PROBLEM STATEMENT — The lines you return must be all those in the data that hold the string "privacy".

- - - - -

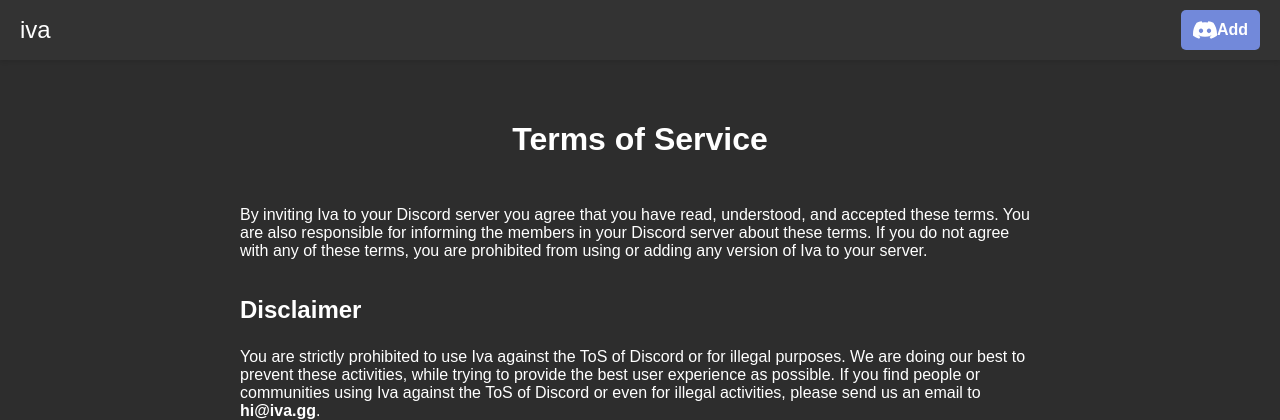
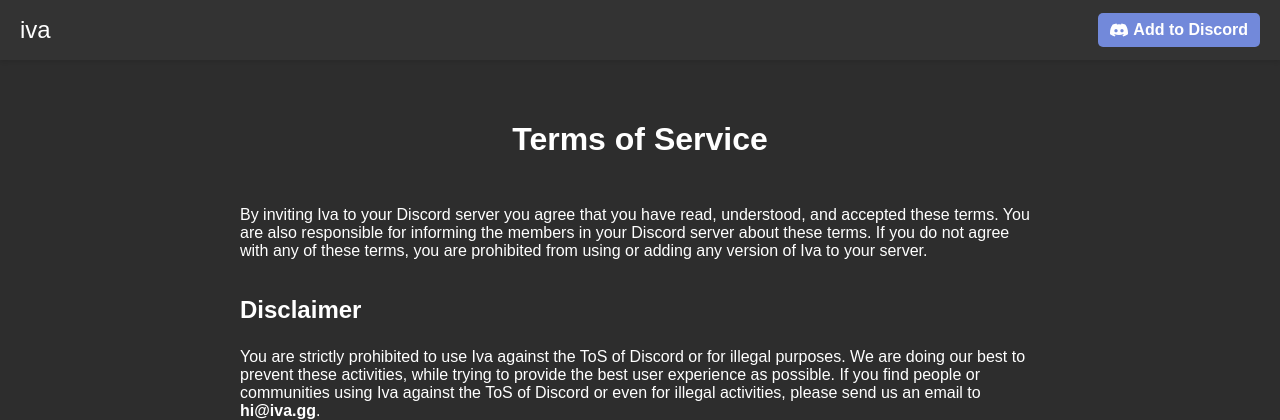
Before and after one commit to gutbash/gpt-iva-cord, a Python web app: template templates/terms.html in a window 1280 px wide. Shown: the top 420 px of the page. Run offline with Jinja, Linux system fonts and the light colour scheme; the template is opened without the code that fills it, so the values that code supplies are empty; some web fonts are replaced.

Commit message:
update button

```diff
--- a/templates/index.html
+++ b/templates/index.html
@@ -12,7 +12,7 @@
         <nav class="navbar">
             <a href="/" class="navbar-logo">iva</a>
             <a href="https://discord.com/api/oauth2/authorize?client_id=1050437164367880202&permissions=535999544385&scope=bot%20applications.commands" class="add-button" style="display: flex; align-items: center;">
-                <svg width="20" height="20" viewBox="0 0 18 13" fill="none" xmlns="http://www.w3.org/2000/svg" class="text-dark-100 w-5" style="margin-right: 5px;">
+                <svg width="18" height="18" viewBox="0 0 18 13" fill="none" xmlns="http://www.w3.org/2000/svg" class="text-dark-100 w-5" style="margin-right: 5px;">
                     <path d="M15.248 1.089A15.431 15.431 0 0011.534 0a9.533 9.533 0 00-.476.921 14.505 14.505 0 00-4.12 0A9.582 9.582 0 006.461 0a15.54 15.54 0 00-3.717 1.091C.395 4.405-.242 7.636.076 10.821A15.269 15.269 0 004.631 13c.369-.473.695-.974.975-1.499a9.896 9.896 0 01-1.536-.699c.13-.089.255-.18.377-.27 1.424.639 2.979.97 4.553.97 1.574 0 3.129-.331 4.553-.97.123.096.25.188.377.27a9.94 9.94 0 01-1.54.7c.28.525.607 1.026.976 1.498a15.2 15.2 0 004.558-2.178c.373-3.693-.639-6.895-2.676-9.733zM6.01 8.862c-.888 0-1.621-.767-1.621-1.712 0-.944.708-1.718 1.618-1.718.91 0 1.638.774 1.623 1.718-.016.945-.715 1.712-1.62 1.712zm5.98 0c-.889 0-1.62-.767-1.62-1.712 0-.944.708-1.718 1.62-1.718.912 0 1.634.774 1.618 1.718-.015.945-.713 1.712-1.618 1.712z" fill="currentColor" data-darkreader-inline-fill="" style="--darkreader-inline-fill:currentColor;"></path>
                 </svg>
                 Add to Discord
--- a/templates/privacy.html
+++ b/templates/privacy.html
@@ -12,11 +12,11 @@
     <header>
         <nav class="navbar">
             <a href="/" class="navbar-logo">iva</a>
-            <a href="https://discord.com/api/oauth2/authorize?client_id=1050437164367880202&permissions=535999544385&scope=bot%20applications.commands" class="add-button">
-                <svg width="24" height="24" viewBox="0 0 18 13" fill="none" xmlns="http://www.w3.org/2000/svg" class="text-dark-100 w-5">
+            <a href="https://discord.com/api/oauth2/authorize?client_id=1050437164367880202&permissions=535999544385&scope=bot%20applications.commands" class="add-button" style="display: flex; align-items: center;">
+                <svg width="18" height="18" viewBox="0 0 18 13" fill="none" xmlns="http://www.w3.org/2000/svg" class="text-dark-100 w-5" style="margin-right: 5px;">
                     <path d="M15.248 1.089A15.431 15.431 0 0011.534 0a9.533 9.533 0 00-.476.921 14.505 14.505 0 00-4.12 0A9.582 9.582 0 006.461 0a15.54 15.54 0 00-3.717 1.091C.395 4.405-.242 7.636.076 10.821A15.269 15.269 0 004.631 13c.369-.473.695-.974.975-1.499a9.896 9.896 0 01-1.536-.699c.13-.089.255-.18.377-.27 1.424.639 2.979.97 4.553.97 1.574 0 3.129-.331 4.553-.97.123.096.25.188.377.27a9.94 9.94 0 01-1.54.7c.28.525.607 1.026.976 1.498a15.2 15.2 0 004.558-2.178c.373-3.693-.639-6.895-2.676-9.733zM6.01 8.862c-.888 0-1.621-.767-1.621-1.712 0-.944.708-1.718 1.618-1.718.91 0 1.638.774 1.623 1.718-.016.945-.715 1.712-1.62 1.712zm5.98 0c-.889 0-1.62-.767-1.62-1.712 0-.944.708-1.718 1.62-1.718.912 0 1.634.774 1.618 1.718-.015.945-.713 1.712-1.618 1.712z" fill="currentColor" data-darkreader-inline-fill="" style="--darkreader-inline-fill:currentColor;"></path>
                 </svg>
-                Add
+                Add to Discord
             </a>
         </nav>
     </header>
--- a/templates/terms.html
+++ b/templates/terms.html
@@ -12,11 +12,11 @@
     <header>
         <nav class="navbar">
             <a href="/" class="navbar-logo">iva</a>
-            <a href="https://discord.com/api/oauth2/authorize?client_id=1050437164367880202&permissions=535999544385&scope=bot%20applications.commands" class="add-button">
-                <svg width="24" height="24" viewBox="0 0 18 13" fill="none" xmlns="http://www.w3.org/2000/svg" class="text-dark-100 w-5">
+            <a href="https://discord.com/api/oauth2/authorize?client_id=1050437164367880202&permissions=535999544385&scope=bot%20applications.commands" class="add-button" style="display: flex; align-items: center;">
+                <svg width="18" height="18" viewBox="0 0 18 13" fill="none" xmlns="http://www.w3.org/2000/svg" class="text-dark-100 w-5" style="margin-right: 5px;">
                     <path d="M15.248 1.089A15.431 15.431 0 0011.534 0a9.533 9.533 0 00-.476.921 14.505 14.505 0 00-4.12 0A9.582 9.582 0 006.461 0a15.54 15.54 0 00-3.717 1.091C.395 4.405-.242 7.636.076 10.821A15.269 15.269 0 004.631 13c.369-.473.695-.974.975-1.499a9.896 9.896 0 01-1.536-.699c.13-.089.255-.18.377-.27 1.424.639 2.979.97 4.553.97 1.574 0 3.129-.331 4.553-.97.123.096.25.188.377.27a9.94 9.94 0 01-1.54.7c.28.525.607 1.026.976 1.498a15.2 15.2 0 004.558-2.178c.373-3.693-.639-6.895-2.676-9.733zM6.01 8.862c-.888 0-1.621-.767-1.621-1.712 0-.944.708-1.718 1.618-1.718.91 0 1.638.774 1.623 1.718-.016.945-.715 1.712-1.62 1.712zm5.98 0c-.889 0-1.62-.767-1.62-1.712 0-.944.708-1.718 1.62-1.718.912 0 1.634.774 1.618 1.718-.015.945-.713 1.712-1.618 1.712z" fill="currentColor" data-darkreader-inline-fill="" style="--darkreader-inline-fill:currentColor;"></path>
                 </svg>
-                Add
+                Add to Discord
             </a>
         </nav>
     </header>
```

- - - - -

EXERCISE ANSWER —
--- a/templates/privacy.html
+++ b/templates/privacy.html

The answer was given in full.